━━━ Supplied data
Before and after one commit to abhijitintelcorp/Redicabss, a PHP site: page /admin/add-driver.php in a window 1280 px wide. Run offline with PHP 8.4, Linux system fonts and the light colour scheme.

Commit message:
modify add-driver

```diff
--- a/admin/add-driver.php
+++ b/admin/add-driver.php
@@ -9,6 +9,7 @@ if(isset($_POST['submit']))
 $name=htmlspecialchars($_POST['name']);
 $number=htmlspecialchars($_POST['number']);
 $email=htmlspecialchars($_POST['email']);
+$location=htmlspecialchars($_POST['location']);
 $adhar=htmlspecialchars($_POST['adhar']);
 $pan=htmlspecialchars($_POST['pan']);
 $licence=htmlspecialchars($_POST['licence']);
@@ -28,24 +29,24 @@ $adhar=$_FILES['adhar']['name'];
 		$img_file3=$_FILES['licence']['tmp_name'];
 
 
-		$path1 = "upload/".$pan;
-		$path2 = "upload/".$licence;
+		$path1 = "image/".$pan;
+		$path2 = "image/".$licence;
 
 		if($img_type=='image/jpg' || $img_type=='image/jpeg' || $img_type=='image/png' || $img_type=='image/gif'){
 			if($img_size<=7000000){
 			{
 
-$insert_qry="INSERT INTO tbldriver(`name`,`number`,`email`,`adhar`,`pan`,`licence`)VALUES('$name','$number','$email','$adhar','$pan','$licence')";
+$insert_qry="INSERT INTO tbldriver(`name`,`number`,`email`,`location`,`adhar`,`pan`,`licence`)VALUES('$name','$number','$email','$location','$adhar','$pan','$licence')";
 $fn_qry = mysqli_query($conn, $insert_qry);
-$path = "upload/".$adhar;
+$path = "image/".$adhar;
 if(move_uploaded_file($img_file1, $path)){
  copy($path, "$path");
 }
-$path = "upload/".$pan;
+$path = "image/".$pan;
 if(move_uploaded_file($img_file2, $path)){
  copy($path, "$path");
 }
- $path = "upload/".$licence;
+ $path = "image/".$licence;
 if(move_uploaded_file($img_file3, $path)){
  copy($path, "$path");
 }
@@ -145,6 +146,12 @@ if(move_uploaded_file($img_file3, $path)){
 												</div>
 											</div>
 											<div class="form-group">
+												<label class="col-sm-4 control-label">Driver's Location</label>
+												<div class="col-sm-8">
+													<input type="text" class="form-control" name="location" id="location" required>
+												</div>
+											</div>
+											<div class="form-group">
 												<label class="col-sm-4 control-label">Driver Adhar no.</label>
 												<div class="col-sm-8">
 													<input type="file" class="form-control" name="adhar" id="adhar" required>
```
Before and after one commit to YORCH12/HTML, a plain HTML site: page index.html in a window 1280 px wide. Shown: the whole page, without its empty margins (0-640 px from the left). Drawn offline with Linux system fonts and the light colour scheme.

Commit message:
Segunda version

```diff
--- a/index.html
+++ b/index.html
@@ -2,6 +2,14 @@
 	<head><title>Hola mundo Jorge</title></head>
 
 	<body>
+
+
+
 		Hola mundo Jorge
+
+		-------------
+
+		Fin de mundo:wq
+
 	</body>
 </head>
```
━━━━━━
* [Work to complete] Determine how many lines in the records above have the string "admin". Only the number should be returned.

* [Exercise result] 3